Start of MATERIAL PROVIDED

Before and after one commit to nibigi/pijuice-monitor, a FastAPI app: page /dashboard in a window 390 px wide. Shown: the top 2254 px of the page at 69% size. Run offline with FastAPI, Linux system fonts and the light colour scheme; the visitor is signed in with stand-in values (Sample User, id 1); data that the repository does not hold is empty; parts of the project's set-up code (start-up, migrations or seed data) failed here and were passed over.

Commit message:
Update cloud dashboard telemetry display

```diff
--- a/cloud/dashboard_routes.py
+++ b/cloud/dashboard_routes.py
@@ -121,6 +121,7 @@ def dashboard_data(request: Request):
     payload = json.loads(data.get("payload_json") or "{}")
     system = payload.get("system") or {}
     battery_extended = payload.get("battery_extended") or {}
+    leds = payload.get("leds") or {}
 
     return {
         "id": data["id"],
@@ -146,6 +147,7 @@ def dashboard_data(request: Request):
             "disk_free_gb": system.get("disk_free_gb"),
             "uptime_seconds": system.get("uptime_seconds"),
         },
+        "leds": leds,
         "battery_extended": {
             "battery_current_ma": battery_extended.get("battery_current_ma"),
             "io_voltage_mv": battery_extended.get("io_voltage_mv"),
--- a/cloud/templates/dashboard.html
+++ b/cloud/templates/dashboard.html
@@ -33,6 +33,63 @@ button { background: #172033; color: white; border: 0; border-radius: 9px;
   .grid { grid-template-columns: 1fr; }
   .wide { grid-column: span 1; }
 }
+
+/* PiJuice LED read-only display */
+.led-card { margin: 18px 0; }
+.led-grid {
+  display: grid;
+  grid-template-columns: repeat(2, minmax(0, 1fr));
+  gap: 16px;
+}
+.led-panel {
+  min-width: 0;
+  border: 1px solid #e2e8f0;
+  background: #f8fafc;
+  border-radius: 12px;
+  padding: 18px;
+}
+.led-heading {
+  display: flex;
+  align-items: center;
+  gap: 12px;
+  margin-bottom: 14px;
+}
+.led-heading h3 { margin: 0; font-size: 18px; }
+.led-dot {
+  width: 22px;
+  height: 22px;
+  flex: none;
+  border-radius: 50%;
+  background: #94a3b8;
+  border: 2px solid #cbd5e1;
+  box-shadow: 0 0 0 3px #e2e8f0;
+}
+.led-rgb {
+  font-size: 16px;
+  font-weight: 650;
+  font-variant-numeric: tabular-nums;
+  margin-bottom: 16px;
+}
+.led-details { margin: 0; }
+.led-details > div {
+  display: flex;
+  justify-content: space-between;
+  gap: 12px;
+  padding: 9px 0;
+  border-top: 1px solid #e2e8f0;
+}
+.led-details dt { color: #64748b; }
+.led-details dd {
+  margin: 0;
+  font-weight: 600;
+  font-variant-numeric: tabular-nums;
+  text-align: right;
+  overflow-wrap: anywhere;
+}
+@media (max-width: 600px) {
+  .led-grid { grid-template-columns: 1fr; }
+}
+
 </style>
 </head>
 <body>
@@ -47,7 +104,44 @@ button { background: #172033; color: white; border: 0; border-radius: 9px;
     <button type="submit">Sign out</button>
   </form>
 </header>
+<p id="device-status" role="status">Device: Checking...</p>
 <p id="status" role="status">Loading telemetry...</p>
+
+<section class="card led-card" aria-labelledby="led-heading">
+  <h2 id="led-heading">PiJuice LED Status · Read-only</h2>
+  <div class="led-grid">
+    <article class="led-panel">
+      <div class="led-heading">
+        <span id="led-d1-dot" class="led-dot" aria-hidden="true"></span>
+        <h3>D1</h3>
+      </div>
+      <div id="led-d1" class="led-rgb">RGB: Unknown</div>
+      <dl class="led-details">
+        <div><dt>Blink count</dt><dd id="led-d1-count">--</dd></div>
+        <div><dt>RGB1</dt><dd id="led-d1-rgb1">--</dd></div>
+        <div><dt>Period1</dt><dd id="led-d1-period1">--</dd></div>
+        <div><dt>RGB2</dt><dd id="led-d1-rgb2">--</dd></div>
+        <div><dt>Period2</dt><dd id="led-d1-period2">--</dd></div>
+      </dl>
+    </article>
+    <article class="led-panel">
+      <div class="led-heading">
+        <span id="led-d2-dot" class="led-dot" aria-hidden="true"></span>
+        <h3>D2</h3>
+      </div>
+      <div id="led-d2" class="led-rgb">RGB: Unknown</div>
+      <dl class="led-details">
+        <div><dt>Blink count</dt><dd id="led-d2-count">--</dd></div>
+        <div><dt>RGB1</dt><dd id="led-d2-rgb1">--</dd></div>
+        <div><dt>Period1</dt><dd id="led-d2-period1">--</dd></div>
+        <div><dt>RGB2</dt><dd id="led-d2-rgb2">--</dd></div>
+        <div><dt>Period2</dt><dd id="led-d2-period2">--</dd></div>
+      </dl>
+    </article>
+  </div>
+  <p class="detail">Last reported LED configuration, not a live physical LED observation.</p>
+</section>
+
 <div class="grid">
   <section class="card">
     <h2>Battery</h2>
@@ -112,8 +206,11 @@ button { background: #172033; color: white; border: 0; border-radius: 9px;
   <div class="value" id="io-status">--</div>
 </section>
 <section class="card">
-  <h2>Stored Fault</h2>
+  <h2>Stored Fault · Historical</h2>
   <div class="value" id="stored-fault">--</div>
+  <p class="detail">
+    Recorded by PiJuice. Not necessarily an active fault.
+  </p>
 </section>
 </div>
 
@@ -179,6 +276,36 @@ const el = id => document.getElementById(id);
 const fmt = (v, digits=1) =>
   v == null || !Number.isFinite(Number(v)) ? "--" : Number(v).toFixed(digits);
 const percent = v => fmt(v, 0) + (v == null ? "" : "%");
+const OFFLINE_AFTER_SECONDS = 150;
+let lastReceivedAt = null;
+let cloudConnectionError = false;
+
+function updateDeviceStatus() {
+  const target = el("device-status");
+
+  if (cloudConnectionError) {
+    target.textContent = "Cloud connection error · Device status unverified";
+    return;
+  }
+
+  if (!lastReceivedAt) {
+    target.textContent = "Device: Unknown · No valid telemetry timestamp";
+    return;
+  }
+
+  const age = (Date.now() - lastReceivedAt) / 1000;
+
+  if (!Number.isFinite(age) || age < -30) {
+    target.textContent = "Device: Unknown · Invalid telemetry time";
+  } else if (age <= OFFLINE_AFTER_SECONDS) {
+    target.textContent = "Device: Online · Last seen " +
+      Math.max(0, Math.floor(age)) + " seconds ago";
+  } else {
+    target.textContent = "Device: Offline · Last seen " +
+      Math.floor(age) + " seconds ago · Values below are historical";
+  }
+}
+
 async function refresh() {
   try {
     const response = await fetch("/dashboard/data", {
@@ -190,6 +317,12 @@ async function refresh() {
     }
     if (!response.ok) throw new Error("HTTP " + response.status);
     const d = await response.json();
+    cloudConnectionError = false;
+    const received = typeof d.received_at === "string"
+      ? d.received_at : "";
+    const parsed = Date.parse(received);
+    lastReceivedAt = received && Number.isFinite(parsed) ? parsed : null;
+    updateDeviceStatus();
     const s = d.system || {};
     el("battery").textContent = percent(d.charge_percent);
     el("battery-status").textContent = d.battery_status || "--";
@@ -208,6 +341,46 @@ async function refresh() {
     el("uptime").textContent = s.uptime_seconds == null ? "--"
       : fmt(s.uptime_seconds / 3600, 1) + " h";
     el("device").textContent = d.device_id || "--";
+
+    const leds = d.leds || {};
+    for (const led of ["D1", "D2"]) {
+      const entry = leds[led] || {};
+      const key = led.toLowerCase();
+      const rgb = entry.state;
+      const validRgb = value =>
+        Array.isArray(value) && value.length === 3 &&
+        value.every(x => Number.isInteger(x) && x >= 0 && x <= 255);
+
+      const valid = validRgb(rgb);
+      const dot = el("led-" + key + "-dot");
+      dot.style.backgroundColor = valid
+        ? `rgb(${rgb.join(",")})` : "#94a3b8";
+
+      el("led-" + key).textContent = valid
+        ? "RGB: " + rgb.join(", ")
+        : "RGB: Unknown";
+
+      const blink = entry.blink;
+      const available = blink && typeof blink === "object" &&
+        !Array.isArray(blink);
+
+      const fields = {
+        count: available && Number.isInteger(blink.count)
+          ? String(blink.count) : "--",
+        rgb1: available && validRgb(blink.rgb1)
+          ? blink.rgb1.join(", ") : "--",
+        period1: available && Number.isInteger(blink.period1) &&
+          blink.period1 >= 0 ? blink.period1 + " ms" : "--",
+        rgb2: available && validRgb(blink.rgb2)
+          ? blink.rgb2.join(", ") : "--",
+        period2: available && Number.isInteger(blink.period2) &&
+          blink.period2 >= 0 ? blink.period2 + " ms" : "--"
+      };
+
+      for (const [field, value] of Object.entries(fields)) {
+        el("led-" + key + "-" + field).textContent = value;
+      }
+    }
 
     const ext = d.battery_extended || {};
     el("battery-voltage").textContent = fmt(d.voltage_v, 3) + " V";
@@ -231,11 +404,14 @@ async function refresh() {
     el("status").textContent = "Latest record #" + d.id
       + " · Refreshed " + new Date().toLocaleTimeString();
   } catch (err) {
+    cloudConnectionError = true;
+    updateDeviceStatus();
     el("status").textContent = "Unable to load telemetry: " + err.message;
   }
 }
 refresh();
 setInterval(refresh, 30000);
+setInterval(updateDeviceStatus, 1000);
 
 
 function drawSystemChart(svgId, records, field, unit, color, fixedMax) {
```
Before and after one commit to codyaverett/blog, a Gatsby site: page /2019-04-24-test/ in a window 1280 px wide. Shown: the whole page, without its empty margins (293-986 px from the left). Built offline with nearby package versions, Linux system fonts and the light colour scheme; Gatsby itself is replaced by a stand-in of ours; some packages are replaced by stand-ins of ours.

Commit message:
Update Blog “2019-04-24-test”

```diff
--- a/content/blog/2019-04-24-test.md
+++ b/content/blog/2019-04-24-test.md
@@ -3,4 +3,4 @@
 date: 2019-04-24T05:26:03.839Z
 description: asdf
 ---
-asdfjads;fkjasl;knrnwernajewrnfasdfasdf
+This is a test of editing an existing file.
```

End of MATERIAL PROVIDED

## WHAT IS NEEDED
Count up every line above that has the word "setInterval" in it; answer with the number alone.

## TASK SOLUTION
2